Wendy Luiten - Trainer, 11 May 2020
After a lot of preparation and sometimes a bit of fiddling, the time has come. In the last couple of weeks Wendy Luiten was practicing her first remote Cooling of Electronics training with her cat Okkie as the first participant. “Of course I’m regularly in team meetings but providing a training is something else”. As of today the online edition starts.
Credits: Martine Raaijmakers
Wendy already gained experience with online training two days after the lock down. “I heard on Tuesday at 8 a.m. that Philips employees had to work from home. On Thursday was the last day of the already running Green Belt training at Philips. So we immediately switched to online on Teams. At that time I had two advantages: I knew the students and they were used to online meetings via Teams”.
This week is different. The eight participants of “Electronics cooling thermal design” don’t know each other and some of them didn’t use Teams before.
'It's a trial run, there are always areas for improvement, and you won't find out until you try.'
Wendy’s unconcerned about potential problems. She sees tooling and in particular Microsoft’s applications as a natural phenomenon. “It is working and then we’re happy, sometimes it is not working” she says. “In my experience, the ancestor Skype always worked. Teams is more recent, but meanwhile widely deployed everywhere. In the US there are clusters of universities and schools on the educational version. I have no reason to believe that it will cause problems this week. It’s a trial run, there are always areas for improvement, and you won’t find out until you try.
In order to make the material suitable for online modules, Wendy went through all files again. The slides, the practice exercises, the case study. “From a distance, the storyline and story telling becomes more important, because you can’t see exactly how the material lands,” she says. Incidentally, Wendy isn’t going to use the special version of Teams for Education. “That doesn’t add any value for me or the participants.
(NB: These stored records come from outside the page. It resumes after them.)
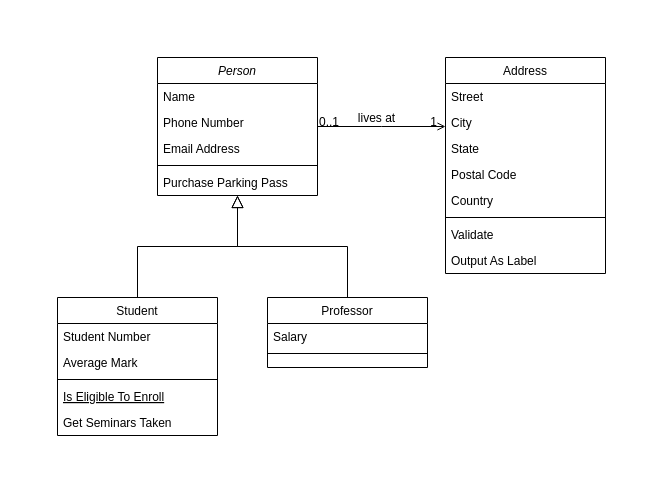
The draw.io diagram Untitled Diagram.drawio in antnovik/task-slider, before the edit. Source tidied: cells renumbered, new cells numbered last; positions are measured from the earlier drawing's top-left corner, leaving out a move shared by most shapes. Both pictures are drawn from the tidied source at 100%, with x=0, y=0 at pixel (57, 57).
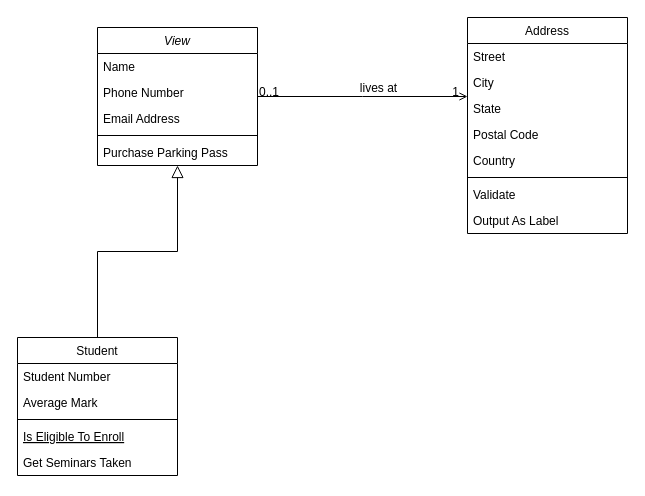
The same diagram, later.

What changed in the source:
```diff
@@
-    <mxCell id="2" value="Person" style="swimlane;fontStyle=2;align=center;verticalAlign=top;horizontal=1;startSize=26;rounded=0;shadow=0;strokeWidth=1;" parent="1" vertex="1">
-      <mxGeometry x="100" width="160" height="138" as="geometry" />
+    <mxCell id="2" value="View" style="swimlane;fontStyle=2;align=center;verticalAlign=top;horizontal=1;startSize=26;rounded=0;shadow=0;strokeWidth=1;" parent="1" vertex="1">
+      <mxGeometry x="40" y="-30" width="160" height="138" as="geometry" />
     </mxCell>
@@
     <mxCell id="8" value="Student" style="swimlane;fontStyle=0;align=center;verticalAlign=top;horizontal=1;startSize=26;rounded=0;shadow=0;strokeWidth=1;" parent="1" vertex="1">
-      <mxGeometry y="240" width="160" height="138" as="geometry" />
+      <mxGeometry x="-40" y="280" width="160" height="138" as="geometry" />
     </mxCell>
@@
-    <mxCell id="15" value="Professor" style="swimlane;fontStyle=0;align=center;verticalAlign=top;horizontal=1;startSize=26;rounded=0;shadow=0;strokeWidth=1;" parent="1" vertex="1">
-      <mxGeometry x="210" y="240" width="160" height="70" as="geometry" />
-    </mxCell>
-    <mxCell id="16" value="Salary" style="text;align=left;verticalAlign=top;spacingLeft=4;spacingRight=4;overflow=hidden;" parent="15" vertex="1">
-      <mxGeometry y="26" width="160" height="26" as="geometry" />
-    </mxCell>
-    <mxCell id="17" style="line;html=1;strokeWidth=1;align=left;verticalAlign=middle;spacingTop=-1;spacingLeft=3;spacingRight=3;labelPosition=right;" parent="15" vertex="1">
-      <mxGeometry y="52" width="160" height="8" as="geometry" />
-    </mxCell>
-    <mxCell id="18" style="endArrow=block;endSize=10;endFill=0;shadow=0;strokeWidth=1;rounded=0;edgeStyle=elbowEdgeStyle;elbow=vertical;" parent="1" edge="1" source="15" target="2">
-      <mxGeometry relative="1" as="geometry" />
-    </mxCell>
     <mxCell id="19" value="Address" style="swimlane;fontStyle=0;align=center;verticalAlign=top;horizontal=1;startSize=26;rounded=0;shadow=0;strokeWidth=1;" parent="1" vertex="1">
-      <mxGeometry x="388" width="160" height="216" as="geometry" />
+      <mxGeometry x="410" y="-40" width="160" height="216" as="geometry" />
     </mxCell>
```
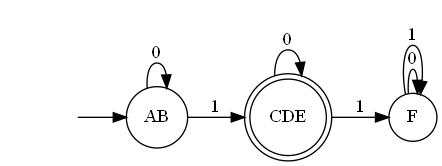
Earlier version of the Graphviz export tfm/static/imagem/AFD_MIN.gv.png (LPfontes/projeto_ling_formal). Its source is kept beside it as tfm/static/imagem/AFD_MIN.gv.
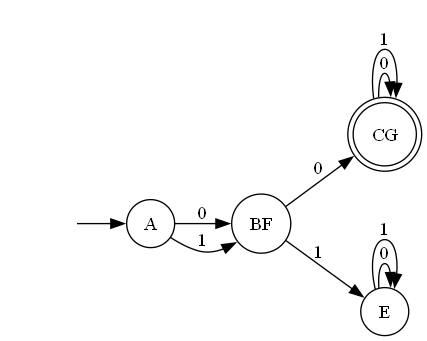
The same diagram one commit later.

The edit, as a diff of the source:
```diff
@@ -1,14 +1,17 @@
 digraph "tfm\static\imagem\AFD_MIN" {
 	graph [rankdir=LR]
 	"" [label="" shape=plaintext]
-	CDE [label=CDE shape=doublecircle]
-	AB [label=AB shape=circle]
-	F [label=F shape=circle]
-	"" -> AB [label=""]
-	AB -> AB [label=0]
-	AB -> CDE [label=1]
-	CDE -> CDE [label=0]
-	CDE -> F [label=1]
-	F -> F [label=0]
-	F -> F [label=1]
+	CG [label=CG shape=doublecircle]
+	BF [label=BF shape=circle]
+	A [label=A shape=circle]
+	E [label=E shape=circle]
+	"" -> A [label=""]
+	A -> BF [label=0]
+	A -> BF [label=1]
+	BF -> CG [label=0]
+	BF -> E [label=1]
+	CG -> CG [label=0]
+	CG -> CG [label=1]
+	E -> E [label=0]
+	E -> E [label=1]
 }
```
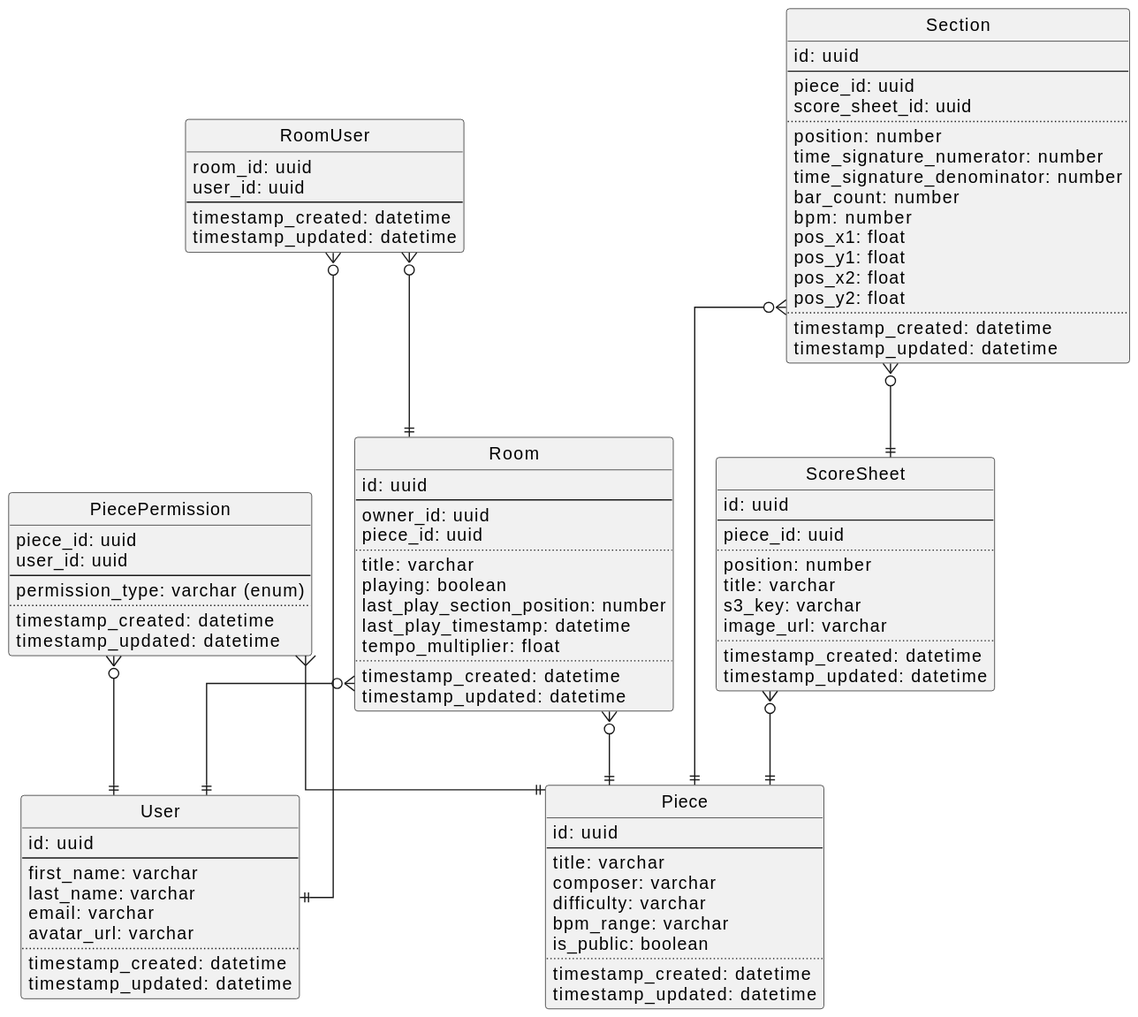
Before: docs/assets/diagrams/database-diagram.svg, a diagram exported from PlantUML (rafaelurben/sheetmusic-learner).
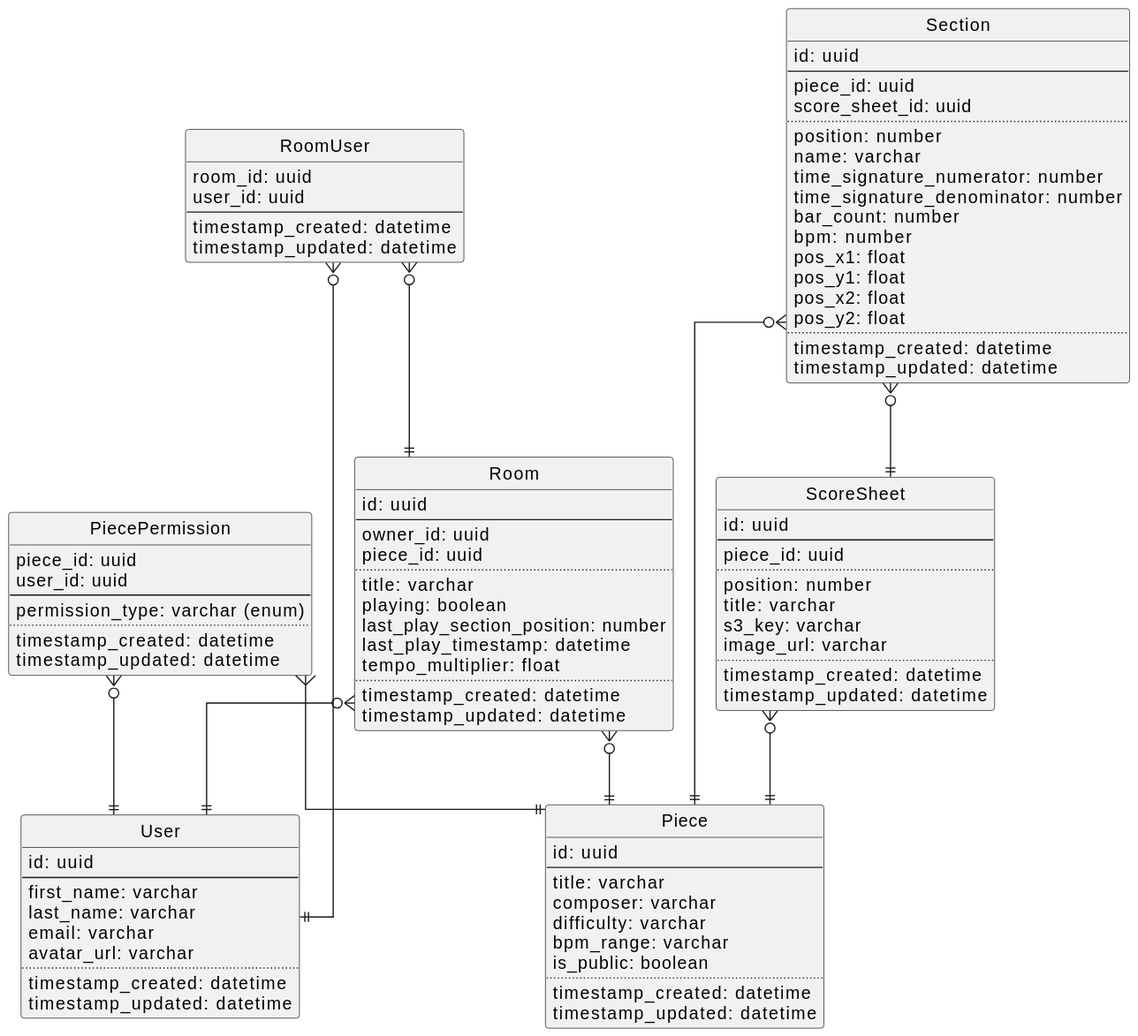
After the change.

What changed in the source:
```diff
@@ -49,6 +49,7 @@
   score_sheet_id: uuid
   ..
   position: number
+  name: varchar
   time_signature_numerator: number
   time_signature_denominator: number
   bar_count: number
```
With the educational version, people get an email address and access to share-point, among other things. Students then have to work with user aliases and so on. This puts a burden on IT that you don’t want for a few days of training”.
Credits: Martine Raaijmakers
About the preparation of the participants: High Tech Institute’s partner for electronics courses Hans Vink personally approached all cooling participants three weeks ago. After all, everyone knows the hassle when you end up in a new video conferencing environment with a group for the first time. Do you see me! How do I mute my microphone? These kinds of things. Hans wanted to avoid that at the Team sessions. By the way, we looked at a whole bunch of potential video tools with the High Tech Institute team, but more about that later.
For some clients, Teams is the standard application for meetings, but for others it’s not , so they participate via their web browser. Hans asked all participants whether or not they use Teams and then did a test session with everyone via app or browser to check the settings and to see if all facilities work as needed in the course.
All preparations – don’t hesitate to say: also a lot of extra work – now provide an up beat vibe. Based on the feedback, Hans expects that we will be able to organise online courses every year, as well as the classroom course. “That wouldn’t surprise me”, he says, “We already have sufficient participants for the classroom course in mid-November”.
With that, Wendy’s satisfied too. She regularly receives training requests from all over the world. Offering online modules lowers the threshold to train technology professionals from for example Silicon Valley or India.
This blog is part of a series in which we share our first experiences with online training.
This article is written by René Raaijmakers, tech editor of Bits&Chips.